• [Problem to solve]
List all the lines in these records that hold "docs".

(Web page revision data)
/---

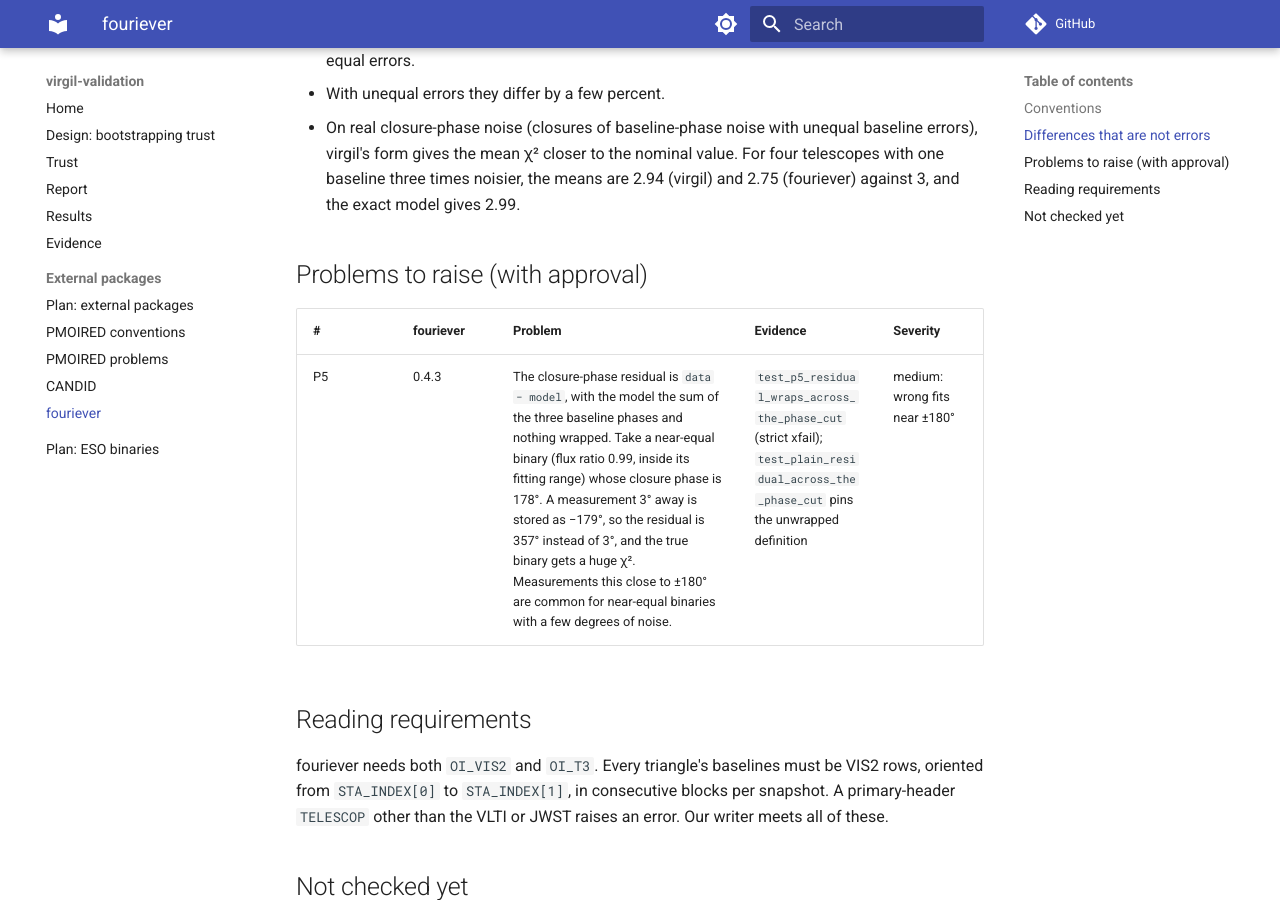
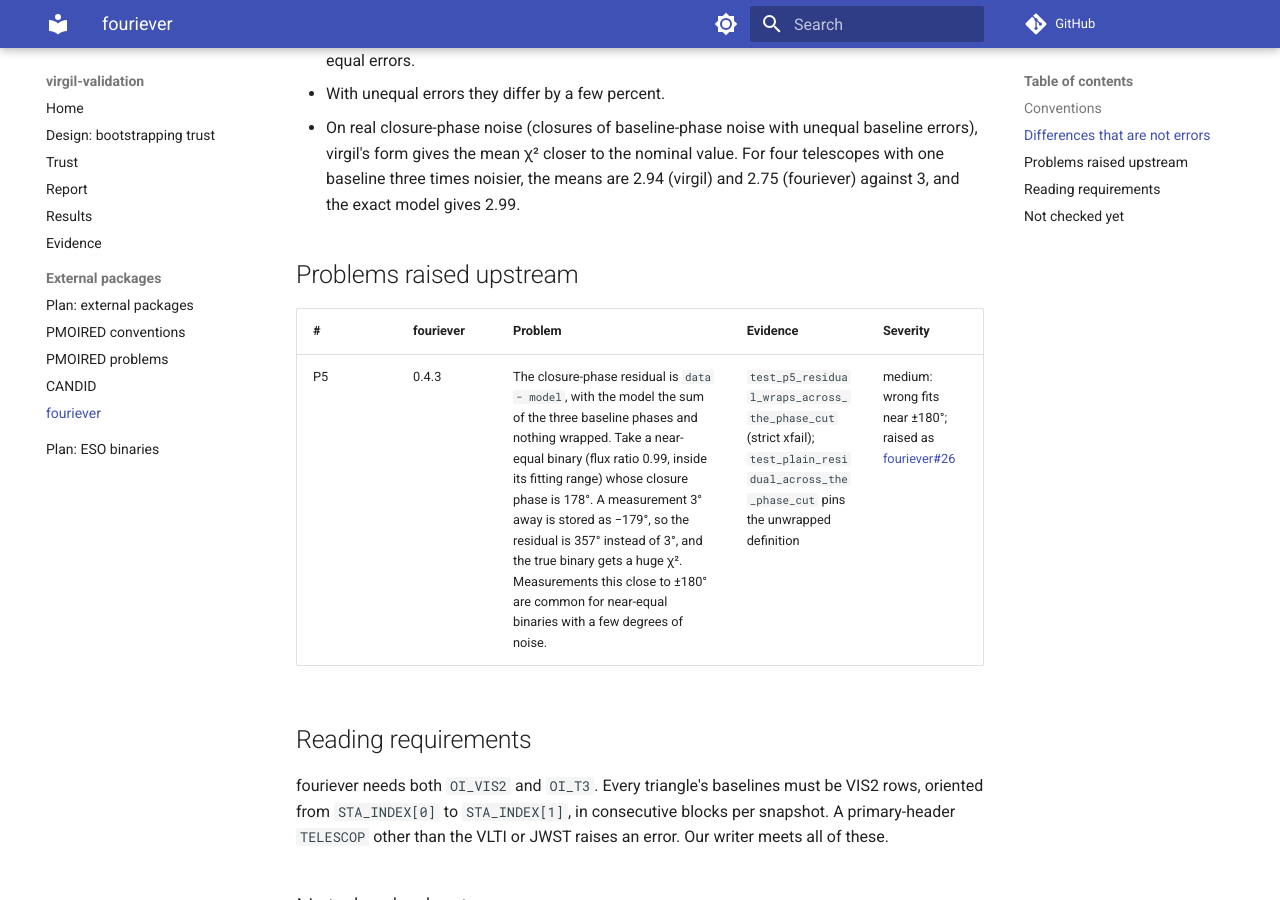
Before and after one commit to benjaminpope/virgil-validation, an MkDocs documentation site: the page built from docs/fouriever_notes.md, in a window 1280 px wide and 900 px high, scrolled down 1246 px. Built offline with MkDocs 1.6.1 and Material for MkDocs 9.7.7, drawn with Linux system fonts in a browser that asks for light colours; comment, search, counter and statistics services are not loaded.

Commit message:
P5 raised as kammerje/fouriever#26
Co-Authored-By: Claude Opus 5.5 <noreply@anthropic.com>

```diff
--- a/docs/fouriever_notes.md
+++ b/docs/fouriever_notes.md
@@ -44,11 +44,11 @@ Pinned by `tests/test_fouriever.py`.
     noisier, the means are 2.94 (virgil) and 2.75 (fouriever) against 3,
     and the exact model gives 2.99.
 
-## Problems to raise (with approval)
+## Problems raised upstream
 
 | # | fouriever | Problem | Evidence | Severity |
 | --- | --- | --- | --- | --- |
-| P5 | 0.4.3 | The closure-phase residual is `data − model`, with the model the sum of the three baseline phases and nothing wrapped. Take a near-equal binary (flux ratio 0.99, inside its fitting range) whose closure phase is 178°. A measurement 3° away is stored as −179°, so the residual is 357° instead of 3°, and the true binary gets a huge χ². Measurements this close to ±180° are common for near-equal binaries with a few degrees of noise. | `test_p5_residual_wraps_across_the_phase_cut` (strict xfail); `test_plain_residual_across_the_phase_cut` pins the unwrapped definition | medium: wrong fits near ±180° |
+| P5 | 0.4.3 | The closure-phase residual is `data − model`, with the model the sum of the three baseline phases and nothing wrapped. Take a near-equal binary (flux ratio 0.99, inside its fitting range) whose closure phase is 178°. A measurement 3° away is stored as −179°, so the residual is 357° instead of 3°, and the true binary gets a huge χ². Measurements this close to ±180° are common for near-equal binaries with a few degrees of noise. | `test_p5_residual_wraps_across_the_phase_cut` (strict xfail); `test_plain_residual_across_the_phase_cut` pins the unwrapped definition | medium: wrong fits near ±180°; raised as [fouriever#26](https://github.com/kammerje/fouriever/issues/26) |
 
 ## Reading requirements
 
--- a/docs/trust.md
+++ b/docs/trust.md
@@ -242,4 +242,4 @@ Every mismatch found, and its ruling: `virgil`, `external:<package>`, `definitio
 | P3 | external:pmoired | to-raise | PMOIRED's rings stop at ~1e-4 precision beyond 30 samples per baseline | mathematics (two-Airy annulus) |  |
 | C1 | crosscheck | fixed | Our PMOIRED parameter mapping had the wrong sign of d(ratio)/d(incl) | PMOIRED and virgil correlations (they agreed once fixed) | [11](https://github.com/benjaminpope/virgil-validation/pull/11) |
 | P4 | external:candid | to-raise | CANDID's Absil detection limits are ~1 % low against its own criterion (bracketing by factors of 1.4, then linear interpolation) | mathematics (CANDID's criterion solved exactly with Brent's method) |  |
-| P5 | external:fouriever | to-raise | fouriever's closure-phase residual is not wrapped, so data straddling +-180 deg give a ~2 pi residual at the true parameters | mathematics (closure phases are angles; virgil's chord is 2 pi periodic) |  |
+| P5 | external:fouriever | raised | fouriever's closure-phase residual is not wrapped, so data straddling +-180 deg give a ~2 pi residual at the true parameters | mathematics (closure phases are angles; virgil's chord is 2 pi periodic) | [26](https://github.com/kammerje/fouriever/issues/26) |
```
Also changed, not shown: README.md (+1 -1 lines), 1 other file.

\---

• [Written solution]
Before and after one commit to benjaminpope/virgil-validation, an MkDocs documentation site: the page built from docs/fouriever_notes.md, in a window 1280 px wide and 900 px high, scrolled down 1246 px. Built offline with MkDocs 1.6.1 and Material for MkDocs 9.7.7, drawn with Linux system fonts in a browser that asks for light colours; comment, search, counter and statistics services are not loaded.
--- a/docs/fouriever_notes.md
+++ b/docs/fouriever_notes.md
--- a/docs/trust.md
+++ b/docs/trust.md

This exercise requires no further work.